__What is required__:
Write out every line from the listing below where the string "Demo" is found.

Start of Data supplied

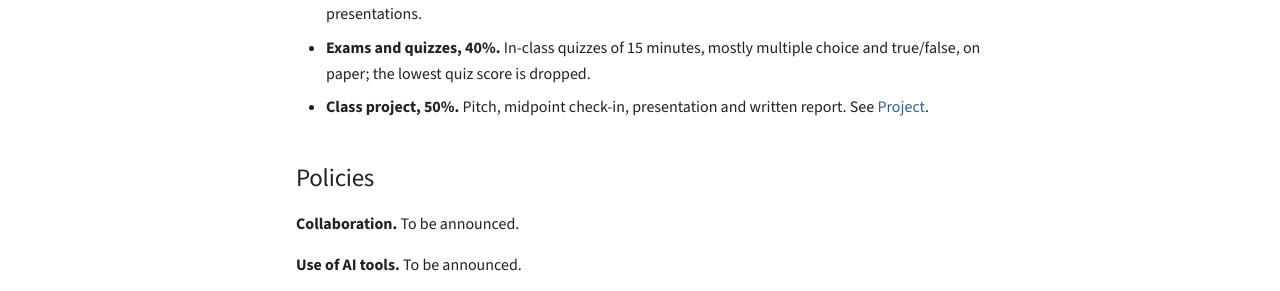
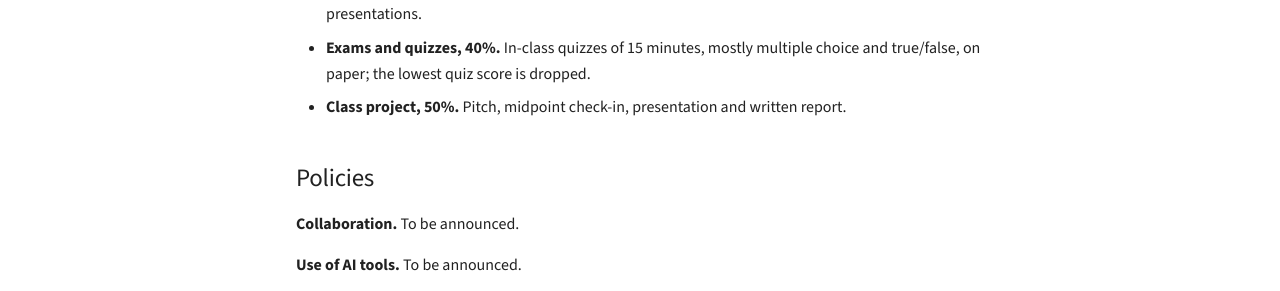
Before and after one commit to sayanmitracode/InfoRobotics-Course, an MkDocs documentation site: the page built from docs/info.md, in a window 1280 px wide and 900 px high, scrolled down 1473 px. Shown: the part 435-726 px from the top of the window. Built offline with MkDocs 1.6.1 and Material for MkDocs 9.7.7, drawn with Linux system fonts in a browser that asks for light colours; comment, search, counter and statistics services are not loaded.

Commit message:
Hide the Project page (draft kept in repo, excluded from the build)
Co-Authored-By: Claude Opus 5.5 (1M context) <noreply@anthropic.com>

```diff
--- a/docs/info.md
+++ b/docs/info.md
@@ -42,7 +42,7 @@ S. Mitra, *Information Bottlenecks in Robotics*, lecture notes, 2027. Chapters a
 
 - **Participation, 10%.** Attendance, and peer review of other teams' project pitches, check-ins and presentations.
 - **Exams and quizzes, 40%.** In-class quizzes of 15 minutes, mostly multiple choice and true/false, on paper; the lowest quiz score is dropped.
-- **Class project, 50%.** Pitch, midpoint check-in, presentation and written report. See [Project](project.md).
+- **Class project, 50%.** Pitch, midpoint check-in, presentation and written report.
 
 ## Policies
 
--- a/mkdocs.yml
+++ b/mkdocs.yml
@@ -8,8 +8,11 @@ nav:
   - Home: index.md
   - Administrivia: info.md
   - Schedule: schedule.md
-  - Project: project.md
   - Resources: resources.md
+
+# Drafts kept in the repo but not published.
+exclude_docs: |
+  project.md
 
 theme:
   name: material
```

End of Data supplied
Start of Data supplied

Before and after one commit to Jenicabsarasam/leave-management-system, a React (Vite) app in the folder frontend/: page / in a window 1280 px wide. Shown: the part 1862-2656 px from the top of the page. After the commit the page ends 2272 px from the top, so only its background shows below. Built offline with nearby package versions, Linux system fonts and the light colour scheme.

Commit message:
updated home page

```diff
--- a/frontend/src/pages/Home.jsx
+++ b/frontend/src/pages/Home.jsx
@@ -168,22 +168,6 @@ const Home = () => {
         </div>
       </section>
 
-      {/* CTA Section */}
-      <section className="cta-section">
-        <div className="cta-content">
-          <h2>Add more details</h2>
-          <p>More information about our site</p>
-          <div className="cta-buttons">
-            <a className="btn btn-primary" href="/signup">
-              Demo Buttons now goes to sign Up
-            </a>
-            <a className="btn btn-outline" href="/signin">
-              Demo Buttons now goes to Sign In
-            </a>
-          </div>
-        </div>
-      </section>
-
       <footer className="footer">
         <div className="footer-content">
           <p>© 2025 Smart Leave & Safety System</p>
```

End of Data supplied

__Written response__:
-              Demo Buttons now goes to sign Up
-              Demo Buttons now goes to Sign In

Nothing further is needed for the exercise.